Until January 1 of this year, Uniform Rule 2-12.4 required the appellant’s brief to include “a concise statement of the case,” which most lawyers used to describe both the procedural history and the facts. Effective this year, Rule 2-12.4(A) requires the statement of the case to be separate from the statement of facts:
The brief othe appellant shall contain, under appropriate headings and in the order indicated:
(4) a concise statement of the case indicating the nature of the case, the action of the trial court and the disposition;
(7) a statement of facts relevant to the assignments of error and issues for review, with references to the specific page number of the record ....
Ironically, Fed. R. App. P. 28, governing briefs in federal courts of appeals, was recently amended to make the opposite change. Under the former rule, the statement of the case was separate from the statement of facts. Under the newly amended rule, federal appellate briefs are to include one statement of the case, which should include both the procedural history and the facts.

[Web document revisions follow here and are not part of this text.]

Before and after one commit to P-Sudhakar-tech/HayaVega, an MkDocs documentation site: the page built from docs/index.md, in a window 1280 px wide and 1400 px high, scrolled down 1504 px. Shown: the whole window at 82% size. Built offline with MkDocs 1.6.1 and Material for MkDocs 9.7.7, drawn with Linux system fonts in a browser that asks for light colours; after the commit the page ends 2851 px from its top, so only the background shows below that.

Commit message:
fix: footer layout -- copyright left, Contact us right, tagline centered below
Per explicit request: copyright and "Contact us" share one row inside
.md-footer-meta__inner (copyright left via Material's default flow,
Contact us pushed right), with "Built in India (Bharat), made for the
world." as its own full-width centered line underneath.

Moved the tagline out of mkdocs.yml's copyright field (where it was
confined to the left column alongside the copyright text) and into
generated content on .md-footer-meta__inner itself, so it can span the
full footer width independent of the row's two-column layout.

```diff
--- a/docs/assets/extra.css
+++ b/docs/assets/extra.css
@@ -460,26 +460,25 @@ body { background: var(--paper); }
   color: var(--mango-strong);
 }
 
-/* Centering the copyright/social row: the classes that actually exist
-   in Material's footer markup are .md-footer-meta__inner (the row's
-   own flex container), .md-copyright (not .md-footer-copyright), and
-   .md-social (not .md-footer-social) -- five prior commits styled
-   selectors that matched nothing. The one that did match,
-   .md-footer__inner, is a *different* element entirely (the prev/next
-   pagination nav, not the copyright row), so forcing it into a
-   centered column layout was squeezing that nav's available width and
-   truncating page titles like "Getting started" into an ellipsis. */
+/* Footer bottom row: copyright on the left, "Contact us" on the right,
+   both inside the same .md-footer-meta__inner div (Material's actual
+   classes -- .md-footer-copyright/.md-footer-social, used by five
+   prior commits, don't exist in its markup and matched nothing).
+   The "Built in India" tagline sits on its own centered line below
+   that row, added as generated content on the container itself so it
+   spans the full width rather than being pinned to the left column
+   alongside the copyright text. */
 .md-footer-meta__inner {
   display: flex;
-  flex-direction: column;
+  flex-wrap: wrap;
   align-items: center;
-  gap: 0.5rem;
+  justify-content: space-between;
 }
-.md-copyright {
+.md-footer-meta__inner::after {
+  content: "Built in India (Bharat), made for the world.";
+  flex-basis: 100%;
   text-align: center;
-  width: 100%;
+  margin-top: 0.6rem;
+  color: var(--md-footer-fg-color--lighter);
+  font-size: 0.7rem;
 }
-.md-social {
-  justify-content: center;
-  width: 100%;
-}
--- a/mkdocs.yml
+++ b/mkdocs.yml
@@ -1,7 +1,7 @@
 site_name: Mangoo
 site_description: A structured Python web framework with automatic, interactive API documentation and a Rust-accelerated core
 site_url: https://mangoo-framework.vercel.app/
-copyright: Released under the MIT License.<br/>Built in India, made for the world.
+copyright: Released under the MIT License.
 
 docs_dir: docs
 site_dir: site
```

Why bring this up? Because commentary on the former version of Fed. R. App. P. 28 offers guidance to Louisiana appellate practitioners for writing a separate statement of the case.
The new version of Unif. R. 2-12.4(A)(4) itself instructs that the statement of the case should “indicat[e] the nature of the case, the action of the trial court and the disposition ...." This accords with the purpose of the statement of the case under former Fed. R. App. P. 28. The 1998 comments under former Rule 28 explained the distinction between the statement of the case and the statement of facts:
The current rule requires a brief to include a statement of the case which includes a description of the nature of the case, the course of proceedings, the disposition of the case—all of which might be described as the procedural history—as well as a statement of the facts. The amendments separate this into two statements; one procedural, called the statement of the case; and one factual, called the statement of facts....
In his book Winning on Appeal § 9.1 (Rev. 1st ed.), Judge Ruggero Aldisert offered these tips for writing the statement of the case:
A succinct statement of the case in your brief tells the appellate court “how you got here.” In this portion of the brief you verify the procedural history of the case by answering these questions:
- Who: Who won in the trial court? Who is taking the appeal?
- What: What is the general area of law implicated in the appeal, and what specifically are the issues?
- Where: Where has the case been so far? A trial court, administrative agency or intermediate court?
- When: When was the alleged error committed? During the pre-trial, trial or post-trial stage?
- How: How was the case resolved? By summary judgment, a directed verdict, a jury verdict or a nonjury award?
In an article recently published on Law360, Matthew J. Dowd explains the “old” Rule 28 statement of the case:
The primary purpose of the old statement of the case was to provide a concise summary of the procedural history of the case. The statement of the case would quickly explain how the case reached the appeals court. This summary, in turn, could inform the judges and clerks about numerous aspects of the case, including whether the appeal concerned a final judgment or an interlocutory order, whether the decision being appealed was one of summary judgment or after a full trial, and wehther the trial was a bench trial or a jury trial. From this, using their internal knowledge, the judges and clerks could readily discern, for example, the basis for jurisdiction and the proper standard of review.
Matthew J. Dowd, How to Take Advantage of New Fed. Circ. Brief Structure (Law360 Jan. 8, 2014).